Today’s guest picture wings its way over from Barcelona where my eldest sister and younger brother are having a jaunt. My brother tells me that these are the museum steps.
It was fine when we got up but Dropscone and I had had a look at the weather forecast and decided to give the morning run a miss. This turned out it be a good decision as it didn’t take long for the heavens to open and we would have got very wet in a really strong wind if we had been out in the bikes.
I was just looking out of the kitchen window before the rain started, when my attention was caught by the sight of two cats at the far end of the lawn.
They were sitting quite still and looked very peaceful but it soon became clear that they were having a cat staring competition. The black one seemed to be the one most ill at ease and started moving very gingerly round the other cat.
It was literally tip toeing and moving one foot very cautiously about every twenty seconds or more.
The marmalade cat sat stock still and fixed its eyes on its opponent. The scene was both comic and deadly serious at the same time. The black cat circled right round the marmalade cat…
…still moving at a snail’s pace, until it got to the very edge of the lawn…
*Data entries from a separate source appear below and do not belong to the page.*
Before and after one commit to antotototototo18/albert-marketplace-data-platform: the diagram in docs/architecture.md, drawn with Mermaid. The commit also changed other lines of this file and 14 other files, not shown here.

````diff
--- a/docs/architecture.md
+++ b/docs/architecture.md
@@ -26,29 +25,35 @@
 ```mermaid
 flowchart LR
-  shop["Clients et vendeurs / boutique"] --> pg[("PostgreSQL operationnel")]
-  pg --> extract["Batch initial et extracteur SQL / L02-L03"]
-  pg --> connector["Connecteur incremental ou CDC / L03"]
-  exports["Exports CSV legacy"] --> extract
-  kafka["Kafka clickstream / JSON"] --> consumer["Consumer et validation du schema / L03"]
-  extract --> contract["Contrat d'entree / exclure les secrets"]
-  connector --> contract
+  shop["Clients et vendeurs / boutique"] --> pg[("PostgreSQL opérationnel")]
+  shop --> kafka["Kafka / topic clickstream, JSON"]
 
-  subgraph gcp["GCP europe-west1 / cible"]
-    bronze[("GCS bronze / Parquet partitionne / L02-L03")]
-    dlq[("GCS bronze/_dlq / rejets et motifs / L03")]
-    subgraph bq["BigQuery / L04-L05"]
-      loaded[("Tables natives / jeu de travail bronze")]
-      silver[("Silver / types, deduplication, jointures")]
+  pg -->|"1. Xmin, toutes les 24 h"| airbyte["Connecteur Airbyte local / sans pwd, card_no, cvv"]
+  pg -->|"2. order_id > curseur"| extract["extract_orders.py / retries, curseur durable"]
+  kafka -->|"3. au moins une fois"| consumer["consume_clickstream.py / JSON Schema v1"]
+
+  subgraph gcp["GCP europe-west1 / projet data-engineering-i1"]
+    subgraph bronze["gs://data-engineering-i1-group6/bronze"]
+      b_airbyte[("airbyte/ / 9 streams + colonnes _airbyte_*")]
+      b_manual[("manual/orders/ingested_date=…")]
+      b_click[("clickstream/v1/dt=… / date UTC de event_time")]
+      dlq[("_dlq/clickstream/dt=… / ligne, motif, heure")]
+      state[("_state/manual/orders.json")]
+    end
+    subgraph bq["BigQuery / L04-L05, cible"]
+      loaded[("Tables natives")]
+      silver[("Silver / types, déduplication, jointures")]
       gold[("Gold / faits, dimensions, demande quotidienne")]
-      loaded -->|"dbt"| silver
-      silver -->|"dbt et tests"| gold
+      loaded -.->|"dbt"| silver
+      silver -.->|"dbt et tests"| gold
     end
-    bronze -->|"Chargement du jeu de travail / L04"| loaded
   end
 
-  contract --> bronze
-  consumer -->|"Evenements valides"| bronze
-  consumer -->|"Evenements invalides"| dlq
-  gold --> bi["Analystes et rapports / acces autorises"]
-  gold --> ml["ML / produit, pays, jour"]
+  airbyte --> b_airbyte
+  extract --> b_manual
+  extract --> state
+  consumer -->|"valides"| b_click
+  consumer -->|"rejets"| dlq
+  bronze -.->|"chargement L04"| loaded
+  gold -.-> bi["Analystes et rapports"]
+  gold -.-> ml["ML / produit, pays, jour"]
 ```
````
…leaving the marmalade cat sternly in control of the field.
At this stage, because I don’t like any bird eating cats in the garden, let alone two, I appeared at the back door and said, “Shoo.”
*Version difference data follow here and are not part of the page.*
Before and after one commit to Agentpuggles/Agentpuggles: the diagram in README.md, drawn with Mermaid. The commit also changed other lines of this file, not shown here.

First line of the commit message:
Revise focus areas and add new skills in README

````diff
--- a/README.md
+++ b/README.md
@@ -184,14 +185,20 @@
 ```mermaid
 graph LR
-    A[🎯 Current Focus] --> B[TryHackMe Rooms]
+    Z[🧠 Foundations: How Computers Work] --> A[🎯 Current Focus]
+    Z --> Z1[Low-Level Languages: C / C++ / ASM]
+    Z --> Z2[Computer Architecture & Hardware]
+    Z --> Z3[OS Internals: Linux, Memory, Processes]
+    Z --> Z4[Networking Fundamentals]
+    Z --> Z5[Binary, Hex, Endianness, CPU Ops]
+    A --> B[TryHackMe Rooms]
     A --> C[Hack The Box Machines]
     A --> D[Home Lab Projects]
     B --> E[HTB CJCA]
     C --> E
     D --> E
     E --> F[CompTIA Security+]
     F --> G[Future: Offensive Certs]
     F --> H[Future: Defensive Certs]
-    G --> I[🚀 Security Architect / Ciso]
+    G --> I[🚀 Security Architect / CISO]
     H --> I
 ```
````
Interestingly, as the marmalade cat made off to the right at speed, the black cat reappeared from the left, going even faster and there was a great caterwauling as it caught the other cat up in the back border. Neither Mrs Tootlepedal or had had ever witnessed such a scene before. It is my hope that both cats will have had such a bad experience that neither will come back to eat any more of my birds. Let them eat cake, I say.
In spite of the rain…
…five siskins appeared as the morning went on…
…and claimed the feeder for themselves. Later the chaffinches got back in business.
I put on my great big waterproof boots and my great big waterproof hat and went to see how the bridge builders on Gaskell’s Walk were getting on.
They were moving two huge hardwood beams towards the crossing. The next stage involved going down a steep and slippery slope and round a corner and there was a good deal of sizing up the job going on. In spite of the cold wind, the pouring rain and the difficulty of the task, the men were in very cheerful mood. I left them to it as I didn’t want to get the camera wet and walked home, stopping only to photograph yet another plant in the park wall.
I spent a fair bit of time putting another choir song into the computer for practice purposes until Mrs Tootlepedal returned from some visits that she had been making. The rain had stopped so after lunch she suggested a quick walk to look at the bridge from the other side before the rain started again.
We walked along the road and back along Gaskells. Amazingly the hardy men had got both beams safely down the slippery slope and under the supervision of their boss, were engaged in the tricky task of sliding them across the gap.
There was quite a bit more head scratching which was not surprising because the little gorge they are crossing is remarkably deep. We left them to it and walked back the way that we had come, pausing to take two photos as we went.
We looked back across the river at the gully as we walked round Pool Corner.
We had a look round the garden when we got back and I tried to get a picture of the mass frog army that has invaded the pond.
There were a lot more than these when I first approached the pond but they sneaked under water as I crept up on them.
In the evening, we went to our local choir and had a well organised and fruitful practice. Hooray. Well done the committee for getting things in hand.
The flying bird of the day is a feeble effort in very poor light.